### TASK DIRECTIONS
Among the records below, which lines contain the string "muted"? Report them.

[ENTRIES PROVIDED — start]

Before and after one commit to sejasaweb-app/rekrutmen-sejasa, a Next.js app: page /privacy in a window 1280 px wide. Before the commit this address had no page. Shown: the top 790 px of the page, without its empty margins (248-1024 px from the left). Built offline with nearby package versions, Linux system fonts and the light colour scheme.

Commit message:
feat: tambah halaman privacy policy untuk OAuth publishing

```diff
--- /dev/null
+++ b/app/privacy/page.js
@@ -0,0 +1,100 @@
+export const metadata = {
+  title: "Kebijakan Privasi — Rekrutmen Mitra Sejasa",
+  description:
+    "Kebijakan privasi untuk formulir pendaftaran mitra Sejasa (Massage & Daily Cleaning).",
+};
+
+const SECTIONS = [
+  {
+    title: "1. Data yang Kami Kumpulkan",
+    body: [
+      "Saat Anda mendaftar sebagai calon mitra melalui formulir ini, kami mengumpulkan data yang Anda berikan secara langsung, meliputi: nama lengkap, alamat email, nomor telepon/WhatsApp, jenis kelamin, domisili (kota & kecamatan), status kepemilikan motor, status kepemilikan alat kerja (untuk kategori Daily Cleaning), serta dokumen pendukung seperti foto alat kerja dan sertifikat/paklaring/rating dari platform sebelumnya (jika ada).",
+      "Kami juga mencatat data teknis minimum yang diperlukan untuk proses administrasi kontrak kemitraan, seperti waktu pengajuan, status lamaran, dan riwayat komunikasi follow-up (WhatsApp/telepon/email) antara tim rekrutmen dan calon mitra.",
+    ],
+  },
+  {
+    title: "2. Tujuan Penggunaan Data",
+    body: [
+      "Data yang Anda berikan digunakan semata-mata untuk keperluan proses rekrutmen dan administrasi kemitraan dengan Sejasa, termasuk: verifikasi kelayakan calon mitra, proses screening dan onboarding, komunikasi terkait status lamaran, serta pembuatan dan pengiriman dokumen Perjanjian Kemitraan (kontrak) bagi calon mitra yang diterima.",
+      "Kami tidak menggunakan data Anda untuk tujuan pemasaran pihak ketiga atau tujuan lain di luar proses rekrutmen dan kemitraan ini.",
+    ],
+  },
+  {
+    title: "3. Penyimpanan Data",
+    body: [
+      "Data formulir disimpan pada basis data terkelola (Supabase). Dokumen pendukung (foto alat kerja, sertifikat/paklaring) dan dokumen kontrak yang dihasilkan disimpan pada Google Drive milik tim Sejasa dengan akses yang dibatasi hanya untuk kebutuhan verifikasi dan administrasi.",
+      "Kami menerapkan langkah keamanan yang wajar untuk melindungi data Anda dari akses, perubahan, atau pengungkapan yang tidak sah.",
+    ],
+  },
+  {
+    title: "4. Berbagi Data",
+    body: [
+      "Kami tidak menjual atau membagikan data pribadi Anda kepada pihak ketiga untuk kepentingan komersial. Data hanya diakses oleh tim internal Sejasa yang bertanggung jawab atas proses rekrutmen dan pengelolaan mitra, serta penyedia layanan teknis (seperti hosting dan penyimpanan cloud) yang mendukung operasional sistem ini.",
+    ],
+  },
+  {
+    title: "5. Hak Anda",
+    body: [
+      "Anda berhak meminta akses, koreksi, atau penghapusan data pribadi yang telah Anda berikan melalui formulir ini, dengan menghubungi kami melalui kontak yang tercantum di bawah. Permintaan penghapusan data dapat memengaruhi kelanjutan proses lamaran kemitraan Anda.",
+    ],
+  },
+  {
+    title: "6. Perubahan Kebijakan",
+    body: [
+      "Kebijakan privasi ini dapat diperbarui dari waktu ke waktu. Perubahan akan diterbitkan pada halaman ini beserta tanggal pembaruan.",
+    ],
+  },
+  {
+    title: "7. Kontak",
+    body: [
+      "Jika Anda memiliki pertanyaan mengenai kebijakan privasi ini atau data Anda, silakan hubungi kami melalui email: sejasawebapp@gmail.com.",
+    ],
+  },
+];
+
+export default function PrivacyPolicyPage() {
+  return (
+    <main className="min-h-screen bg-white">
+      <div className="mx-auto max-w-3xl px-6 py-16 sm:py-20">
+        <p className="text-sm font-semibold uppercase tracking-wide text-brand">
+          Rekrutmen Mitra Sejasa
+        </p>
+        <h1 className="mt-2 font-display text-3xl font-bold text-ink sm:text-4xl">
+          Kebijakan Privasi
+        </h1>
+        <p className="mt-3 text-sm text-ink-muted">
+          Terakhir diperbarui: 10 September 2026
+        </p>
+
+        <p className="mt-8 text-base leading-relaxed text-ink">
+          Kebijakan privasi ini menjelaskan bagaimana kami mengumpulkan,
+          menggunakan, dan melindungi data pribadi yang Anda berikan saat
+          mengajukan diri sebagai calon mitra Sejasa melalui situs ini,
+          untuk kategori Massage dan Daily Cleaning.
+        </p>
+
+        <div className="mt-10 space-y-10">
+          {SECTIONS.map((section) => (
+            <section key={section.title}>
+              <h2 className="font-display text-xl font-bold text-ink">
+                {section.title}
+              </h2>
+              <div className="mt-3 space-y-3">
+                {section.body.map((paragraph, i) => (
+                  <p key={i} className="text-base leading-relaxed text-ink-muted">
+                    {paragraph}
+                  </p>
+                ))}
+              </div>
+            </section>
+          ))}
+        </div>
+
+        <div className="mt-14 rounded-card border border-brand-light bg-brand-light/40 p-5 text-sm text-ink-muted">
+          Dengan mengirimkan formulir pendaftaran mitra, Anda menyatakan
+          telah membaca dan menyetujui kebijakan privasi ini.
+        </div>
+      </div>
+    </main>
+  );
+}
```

[ENTRIES PROVIDED — finish]

### RESULT
+        <p className="mt-3 text-sm text-ink-muted">
+                  <p key={i} className="text-base leading-relaxed text-ink-muted">
+        <div className="mt-14 rounded-card border border-brand-light bg-brand-light/40 p-5 text-sm text-ink-muted">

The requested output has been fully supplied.